You don’t know this but I still have nightmares about you. Whisked back unwillingly to a time when I was small and you were big and strong and powerful. I wake up bathed in a cold sweat, relieved at finding myself in my own bed in my own house. The man who changed everything lying by my side. Kids sleeping soundly, my daughter snuggled next to me with her nose in my armpit. I look at them and know that they are safe.
The dreams are not the worst of what happened. They are not dramatic – no blood or broken bones, but rather a reminder of the constant state of fear in which I lived. A fear that surrounded me so completely that I often failed to notice its existence. It was the scenery of my childhood, so all pervasive that I couldn’t see it until I left home and the landscape changed. When I moved into my new home with my future husband, I swore that I would leave the fear behind and we created a life together built on a promise of safety. A promise made and kept by a man who means what he says.
When I had my own kids, I promised them that they would never have to face feeling scared in their own home either. A basic tenet of parenting that most would take for granted, but not I. As I watch them grow, dragging me along on the magical journey of their childhoods, I find myself increasingly puzzled by your behaviour. The love I feel for them is immeasurable, the idea of hurting them anathema.

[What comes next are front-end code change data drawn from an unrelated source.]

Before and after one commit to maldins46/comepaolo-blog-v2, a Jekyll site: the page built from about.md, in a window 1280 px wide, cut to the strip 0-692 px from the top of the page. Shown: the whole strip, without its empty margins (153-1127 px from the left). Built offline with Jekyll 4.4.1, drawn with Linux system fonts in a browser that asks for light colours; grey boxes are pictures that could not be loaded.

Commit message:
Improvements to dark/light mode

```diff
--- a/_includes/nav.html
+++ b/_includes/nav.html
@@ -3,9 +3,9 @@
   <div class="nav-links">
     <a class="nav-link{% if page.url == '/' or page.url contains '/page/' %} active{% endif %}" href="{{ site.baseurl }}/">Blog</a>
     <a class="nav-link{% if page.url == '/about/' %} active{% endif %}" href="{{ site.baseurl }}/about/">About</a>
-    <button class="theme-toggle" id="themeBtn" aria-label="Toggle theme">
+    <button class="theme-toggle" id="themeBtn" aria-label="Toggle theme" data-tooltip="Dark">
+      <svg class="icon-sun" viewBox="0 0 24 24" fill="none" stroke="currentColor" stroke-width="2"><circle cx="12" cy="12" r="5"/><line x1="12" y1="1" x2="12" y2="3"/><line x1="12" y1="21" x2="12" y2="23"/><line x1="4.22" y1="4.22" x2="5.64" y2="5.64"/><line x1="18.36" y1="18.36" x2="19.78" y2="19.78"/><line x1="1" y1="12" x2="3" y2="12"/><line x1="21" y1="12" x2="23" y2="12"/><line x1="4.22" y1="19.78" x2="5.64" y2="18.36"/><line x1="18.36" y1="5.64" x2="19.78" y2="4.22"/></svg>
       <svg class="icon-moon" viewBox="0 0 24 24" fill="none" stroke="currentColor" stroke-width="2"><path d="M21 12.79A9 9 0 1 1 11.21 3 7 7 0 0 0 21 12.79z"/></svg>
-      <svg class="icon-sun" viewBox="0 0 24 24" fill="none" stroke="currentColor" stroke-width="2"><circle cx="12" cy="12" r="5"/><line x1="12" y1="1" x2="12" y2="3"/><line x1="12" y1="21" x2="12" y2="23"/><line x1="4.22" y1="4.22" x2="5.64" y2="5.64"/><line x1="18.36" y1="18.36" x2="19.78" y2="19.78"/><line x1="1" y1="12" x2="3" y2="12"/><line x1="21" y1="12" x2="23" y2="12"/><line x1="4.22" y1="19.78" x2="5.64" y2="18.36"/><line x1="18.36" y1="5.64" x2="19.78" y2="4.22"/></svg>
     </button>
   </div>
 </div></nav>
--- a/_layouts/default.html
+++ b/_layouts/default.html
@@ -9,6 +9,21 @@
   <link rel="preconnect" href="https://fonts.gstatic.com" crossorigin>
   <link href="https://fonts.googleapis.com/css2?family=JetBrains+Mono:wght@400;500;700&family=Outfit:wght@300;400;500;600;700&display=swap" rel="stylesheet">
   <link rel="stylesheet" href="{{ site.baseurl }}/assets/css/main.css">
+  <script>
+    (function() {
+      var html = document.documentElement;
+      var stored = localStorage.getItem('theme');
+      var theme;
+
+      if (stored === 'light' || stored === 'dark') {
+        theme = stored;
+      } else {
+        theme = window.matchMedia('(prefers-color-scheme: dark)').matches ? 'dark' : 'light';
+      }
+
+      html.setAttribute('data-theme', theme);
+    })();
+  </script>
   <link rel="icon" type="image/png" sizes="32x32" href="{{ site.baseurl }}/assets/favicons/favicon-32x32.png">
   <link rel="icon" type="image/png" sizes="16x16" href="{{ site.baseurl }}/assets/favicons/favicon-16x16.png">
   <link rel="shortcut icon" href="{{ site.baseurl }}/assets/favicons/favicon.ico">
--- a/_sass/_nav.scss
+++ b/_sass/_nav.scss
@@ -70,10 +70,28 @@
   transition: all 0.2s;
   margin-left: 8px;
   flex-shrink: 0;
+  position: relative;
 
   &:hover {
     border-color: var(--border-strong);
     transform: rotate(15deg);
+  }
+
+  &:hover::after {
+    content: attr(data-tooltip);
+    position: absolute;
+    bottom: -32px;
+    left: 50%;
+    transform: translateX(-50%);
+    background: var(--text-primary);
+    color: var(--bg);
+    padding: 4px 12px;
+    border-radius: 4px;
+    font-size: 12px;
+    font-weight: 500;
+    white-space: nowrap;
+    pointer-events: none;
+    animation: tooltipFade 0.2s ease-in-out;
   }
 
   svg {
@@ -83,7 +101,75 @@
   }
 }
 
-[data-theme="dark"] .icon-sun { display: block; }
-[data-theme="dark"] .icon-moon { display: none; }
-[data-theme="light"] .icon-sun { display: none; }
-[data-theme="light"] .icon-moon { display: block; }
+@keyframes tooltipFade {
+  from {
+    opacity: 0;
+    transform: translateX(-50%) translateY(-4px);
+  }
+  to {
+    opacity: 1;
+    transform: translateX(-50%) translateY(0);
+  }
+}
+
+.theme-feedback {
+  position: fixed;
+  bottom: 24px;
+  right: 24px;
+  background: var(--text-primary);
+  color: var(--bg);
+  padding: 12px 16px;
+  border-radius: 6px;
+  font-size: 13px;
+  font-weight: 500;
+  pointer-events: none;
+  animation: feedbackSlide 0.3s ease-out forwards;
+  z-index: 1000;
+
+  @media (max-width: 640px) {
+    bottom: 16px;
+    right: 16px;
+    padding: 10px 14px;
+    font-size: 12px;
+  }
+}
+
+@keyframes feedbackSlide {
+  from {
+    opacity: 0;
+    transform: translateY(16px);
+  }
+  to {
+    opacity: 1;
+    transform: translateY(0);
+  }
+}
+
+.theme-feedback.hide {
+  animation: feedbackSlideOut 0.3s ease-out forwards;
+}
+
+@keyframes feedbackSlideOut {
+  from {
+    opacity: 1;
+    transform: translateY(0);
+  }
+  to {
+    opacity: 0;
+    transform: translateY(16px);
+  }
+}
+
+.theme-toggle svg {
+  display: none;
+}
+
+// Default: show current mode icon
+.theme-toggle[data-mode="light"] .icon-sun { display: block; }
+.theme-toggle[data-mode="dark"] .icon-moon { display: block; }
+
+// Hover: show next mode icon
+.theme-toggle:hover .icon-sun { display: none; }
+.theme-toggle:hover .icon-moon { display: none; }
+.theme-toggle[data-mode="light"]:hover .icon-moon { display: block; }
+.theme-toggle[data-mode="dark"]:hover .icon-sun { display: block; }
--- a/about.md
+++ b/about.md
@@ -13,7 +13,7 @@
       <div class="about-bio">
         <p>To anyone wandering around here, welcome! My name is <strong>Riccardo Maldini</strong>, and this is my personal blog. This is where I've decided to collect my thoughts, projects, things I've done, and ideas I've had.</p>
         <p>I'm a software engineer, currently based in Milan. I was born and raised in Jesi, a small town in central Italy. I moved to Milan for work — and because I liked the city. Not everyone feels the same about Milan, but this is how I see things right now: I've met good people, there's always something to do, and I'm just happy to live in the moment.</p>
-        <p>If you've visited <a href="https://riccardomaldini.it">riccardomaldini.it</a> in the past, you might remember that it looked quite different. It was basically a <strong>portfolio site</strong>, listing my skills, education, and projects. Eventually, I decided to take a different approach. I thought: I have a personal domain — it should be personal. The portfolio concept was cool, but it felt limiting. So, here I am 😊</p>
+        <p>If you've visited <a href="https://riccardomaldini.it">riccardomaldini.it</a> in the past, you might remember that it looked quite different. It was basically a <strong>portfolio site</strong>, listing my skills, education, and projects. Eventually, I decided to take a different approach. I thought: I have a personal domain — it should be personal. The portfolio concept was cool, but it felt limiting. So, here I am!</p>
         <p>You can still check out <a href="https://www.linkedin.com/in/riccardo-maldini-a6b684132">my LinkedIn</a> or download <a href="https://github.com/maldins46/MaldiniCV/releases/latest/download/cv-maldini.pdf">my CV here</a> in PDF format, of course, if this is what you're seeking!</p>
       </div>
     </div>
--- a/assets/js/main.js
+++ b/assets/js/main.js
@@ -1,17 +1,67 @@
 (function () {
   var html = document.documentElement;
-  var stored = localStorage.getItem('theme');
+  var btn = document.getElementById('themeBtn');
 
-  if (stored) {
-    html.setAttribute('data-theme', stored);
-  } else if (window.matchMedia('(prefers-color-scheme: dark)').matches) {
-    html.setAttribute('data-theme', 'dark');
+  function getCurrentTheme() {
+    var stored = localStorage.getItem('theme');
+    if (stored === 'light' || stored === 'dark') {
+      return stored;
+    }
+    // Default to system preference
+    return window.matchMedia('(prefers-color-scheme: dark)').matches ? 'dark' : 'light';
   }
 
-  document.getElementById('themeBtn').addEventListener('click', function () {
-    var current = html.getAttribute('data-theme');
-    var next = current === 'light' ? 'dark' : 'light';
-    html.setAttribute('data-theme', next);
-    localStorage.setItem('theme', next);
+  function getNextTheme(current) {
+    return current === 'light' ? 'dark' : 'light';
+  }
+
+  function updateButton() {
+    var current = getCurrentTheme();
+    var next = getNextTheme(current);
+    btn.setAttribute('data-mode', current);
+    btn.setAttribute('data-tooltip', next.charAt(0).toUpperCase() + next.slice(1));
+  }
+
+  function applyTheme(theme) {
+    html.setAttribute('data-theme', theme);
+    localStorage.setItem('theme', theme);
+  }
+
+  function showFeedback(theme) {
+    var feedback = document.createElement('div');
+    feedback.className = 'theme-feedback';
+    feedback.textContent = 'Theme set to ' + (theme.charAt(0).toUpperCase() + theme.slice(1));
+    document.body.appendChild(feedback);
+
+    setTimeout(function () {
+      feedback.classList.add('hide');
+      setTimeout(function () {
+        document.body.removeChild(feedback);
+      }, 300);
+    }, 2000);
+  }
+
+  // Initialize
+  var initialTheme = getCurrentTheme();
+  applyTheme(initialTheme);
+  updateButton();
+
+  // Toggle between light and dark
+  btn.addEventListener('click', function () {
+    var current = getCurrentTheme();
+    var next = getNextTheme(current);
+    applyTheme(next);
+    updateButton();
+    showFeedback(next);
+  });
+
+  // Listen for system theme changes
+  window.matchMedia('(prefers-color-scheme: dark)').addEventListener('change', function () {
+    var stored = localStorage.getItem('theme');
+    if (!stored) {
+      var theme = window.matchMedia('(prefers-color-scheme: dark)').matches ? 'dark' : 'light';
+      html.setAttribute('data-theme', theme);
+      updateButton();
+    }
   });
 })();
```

You on the other hand, would make me cry with your cruel taunts, telling me that if I didn’t stop you’d give me something to cry for. If I was lucky you’d soften and tell me that it was all for my own good and that you were toughening me up for the ‘real world’. If only I had known then that you were the biggest challenge I would ever have to face. Nothing out here in the real world has the power to hurt me as much as you did. If I was unlucky I would be given the choice of the belt or the slipper and then sent to my room for some imagined wrong. I would climb into my wardrobe and hide at the back behind the clothes. Sobbing quietly. Wishing I could close my eyes and disappear.
If we’d had you first we would never have had any other children you’d joke. Take a long walk off a short cliff. Go and play with the traffic or I’ll rip your arms off and hit you with the soggy ends. How you would laugh at your own wit. Always the joker, until I grew older and developed my own sharp tongue with which to retaliate. I soon learnt that things weren’t so funny then.
Your plan worked and I grew tough. I developed a hard and spiky shell and didn’t let anyone in. Years of emotional abuse meant that I blamed myself for your violence and thought myself worthless and unlovable. My defences began to feel like a cage and I struggled to be myself or express who I truly knew I was. When I met new people I would assume that they would automatically dislike me and that I would have to work to earn their approval. I couldn’t possibly let anyone realise this so I cultivated an air of bravado and pretended I didn’t give a shit. To my surprise, this worked. People thought I was strong and brave and even intimidating. I knew I was soft and warm but it was my secret. This was the real world after all.
I now know that the way you help kids to face the real world out there is to help them become the best versions of themselves they can be. You don’t achieve this by trying to rip them apart and build them in your own image but rather you nurture them and love them and make them feel like the most special person on the planet. This was your job and you failed miserably.
It is for these reasons that I feel I will have to respectfully decline the invitation to your 70th party, arriving so unceremoniously in the post last week. I can’t quite bring myself to tell you that I never want to see you again, but I know this is in part because I have been raised to put the needs of others before my own. Selfishly I worry that you might die and then I will regret these lost years when it is too late. This wasn’t an easy letter to write and I already know that I will never send it. Each time I break the silence on your abuse however, I feel as if I gain a little bit more power and the shame of the survivor lifts. For this I am truly grateful.